C. PAYMENT: The sponsor agrees to pay the university a fixed fixed price of [AMOUNT] for the provision of services, payable as follows: (1) fifty percent (50%) ([AMOUNT]) when implementing the agreement; (2) Forty percent (40%) ([AMOUNT]) at the centre of the project ([DATE]); and (3) ten per cent (10%) ([AMOUNT]) after the substantial completion of services by the university (together the “overall contract price”). To satisfy omb 2 CFR 200, the university is required to review fixed-price contracts that show a significant discrepancy between proposed and actual expenses. If the estimates are consistent and significantly higher than the actual costs, the university is required to review cost estimation methods to address the problem. A fixed price contract with retroactive renewal is suitable for research and development contracts, estimated at a simplified threshold of activity or less, if it is established from the outset that a fair and reasonable fixed price cannot be negotiated and that the amount and short duration of service make the use of other types of fixed-price contracts unfeasible. Significant residual balances of more than 100 t or 25% of the premium amount may call into question the project budget estimate or indicate that some project costs are not properly charged to the project accounts (which generally means that the university subsidizes work involuntarily). Excessive pricing can result in royalties for breach of cost and price rules if federal funds are involved. In addition, excessive remains may threaten the non-profit status of the institution and/or subject the institution to a debt independent of the business tax. As a result, the Vice-President of Research and Dean of the Graduate School, or its designer, must approve transfers of more than $100,000, or 25% of the premium. Excessive residue models are reviewed by the ORA and, if necessary, referred to the scientific officers responsible for studies, measures and/or deviations from the standard payment plan. b) The planned redefinition of the price for subsequent benefit periods at a specified time or date during the performance. Such contracts, however, remain popular despite a history of failed or turbulent projects, although they tend to work when costs are known in advance. Some laws have been written that impose a preference for fixed-price contracts, but many claim that these contracts are in fact the most expensive, especially if the risks or costs are unknown.
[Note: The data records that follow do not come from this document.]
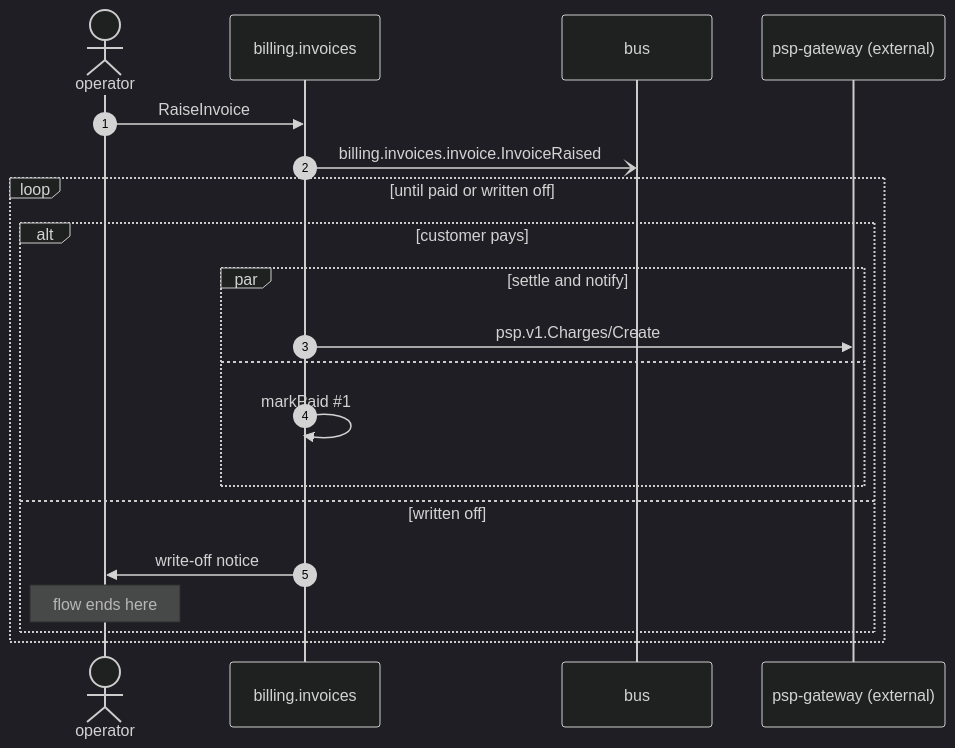
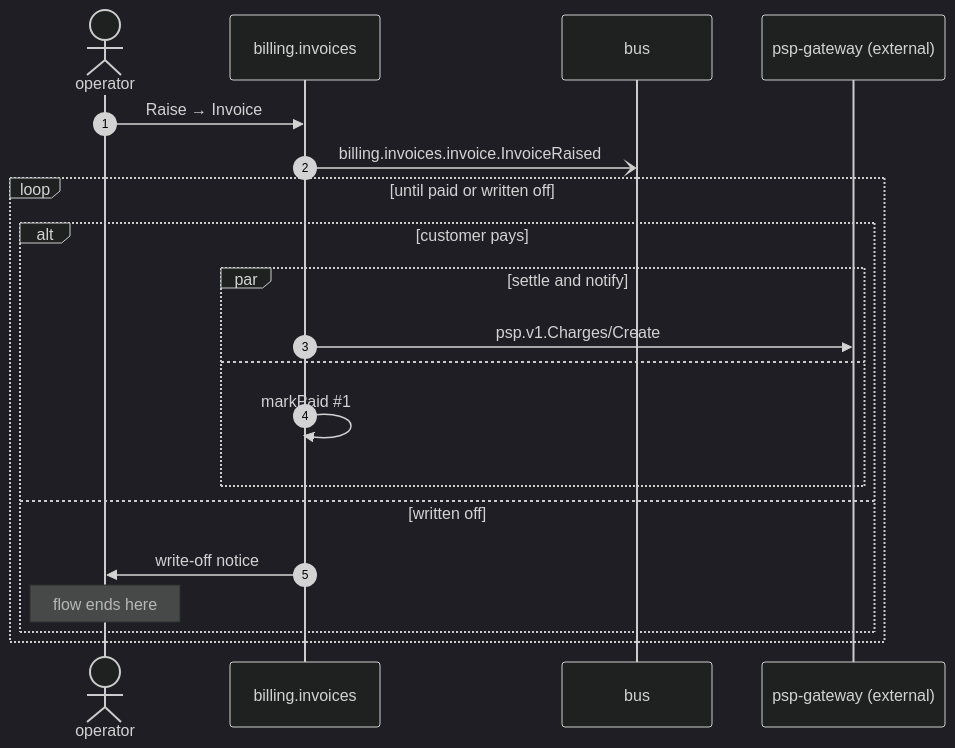
Before and after one commit to shortlink-org/portolan: the diagram in plugins/gen-markdown/testdata/golden/flows/raise-invoice.md, drawn with Mermaid (dark theme). The commit also changed other lines of this file and 87 other files, not shown here.

````diff
--- a/plugins/gen-markdown/testdata/golden/flows/raise-invoice.md
+++ b/plugins/gen-markdown/testdata/golden/flows/raise-invoice.md
@@ -22,22 +22,22 @@
 ```mermaid
 sequenceDiagram
     autonumber
     actor p0 as operator
     participant p1 as billing.invoices
     participant p2 as bus
     participant p3 as psp-gateway (external)
-    p0->>p1: RaiseInvoice
+    p0->>p1: Raise → Invoice
     p1-)p2: billing.invoices.invoice.InvoiceRaised
     loop until paid or written off
         alt customer pays
             par settle and notify
                 p1->>p3: psp.v1.Charges/Create
             and
                 p1->>p1: markPaid #35;1
             end
         else written off
             p1->>p0: write-off notice
             Note over p0: flow ends here
         end
     end
 ```
````
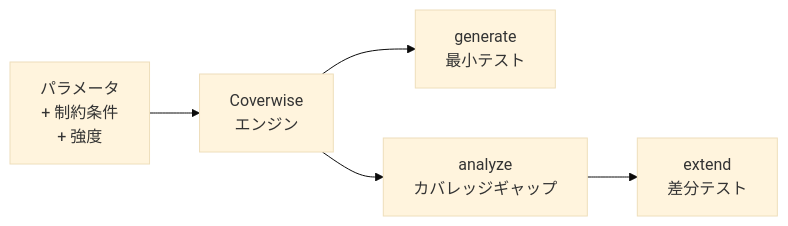
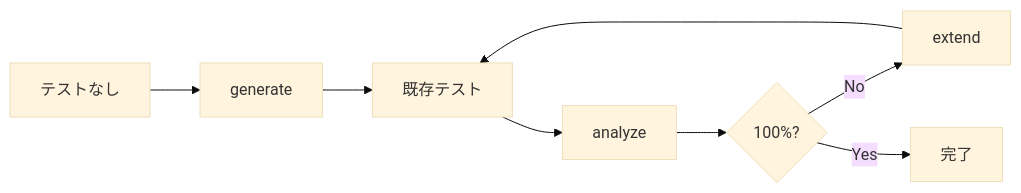
One commit to libraz/coverwise changed the diagram in README_ja.md. Above: the diagram before and after it, drawn with Mermaid (base theme). The commit also changed other lines of this file and 29 other files, not shown here.

First line of the commit message:
feat(ts): add native TypeScript engine mirroring C++ architecture

````diff
--- a/README_ja.md
+++ b/README_ja.md
@@ -25,7 +19,10 @@
 ```mermaid
 graph LR
-    A["パラメータ\n+ 制約条件\n+ 強度"] --> B["Coverwise\nエンジン"]
-    B --> C["generate\n最小テスト"]
-    B --> D["analyze\nカバレッジギャップ"]
-    D --> E["extend\n差分テスト"]
+    A["既存テスト"] --> B["analyze"]
+    B --> C{"100%?"}
+    C -- No --> D["extend"]
+    D --> A
+    C -- Yes --> E["完了"]
+    F["テストなし"] --> G["generate"]
+    G --> A
 ```
````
 b) The contract may provide for a maximum price based on the assessment of performance uncertainties and their potential impact on costs. This maximum price should provide for the contractor to take a reasonable part of the risk and can only be adapted after its implementation by the operation of contractual clauses providing for a fair adjustment or other modification of the price of the contract in certain circumstances. This means that the seller has agreed to provide work for a fixed amount of money. This type of contract is often used by government contractors to control costs and put the risk on the seller`s side.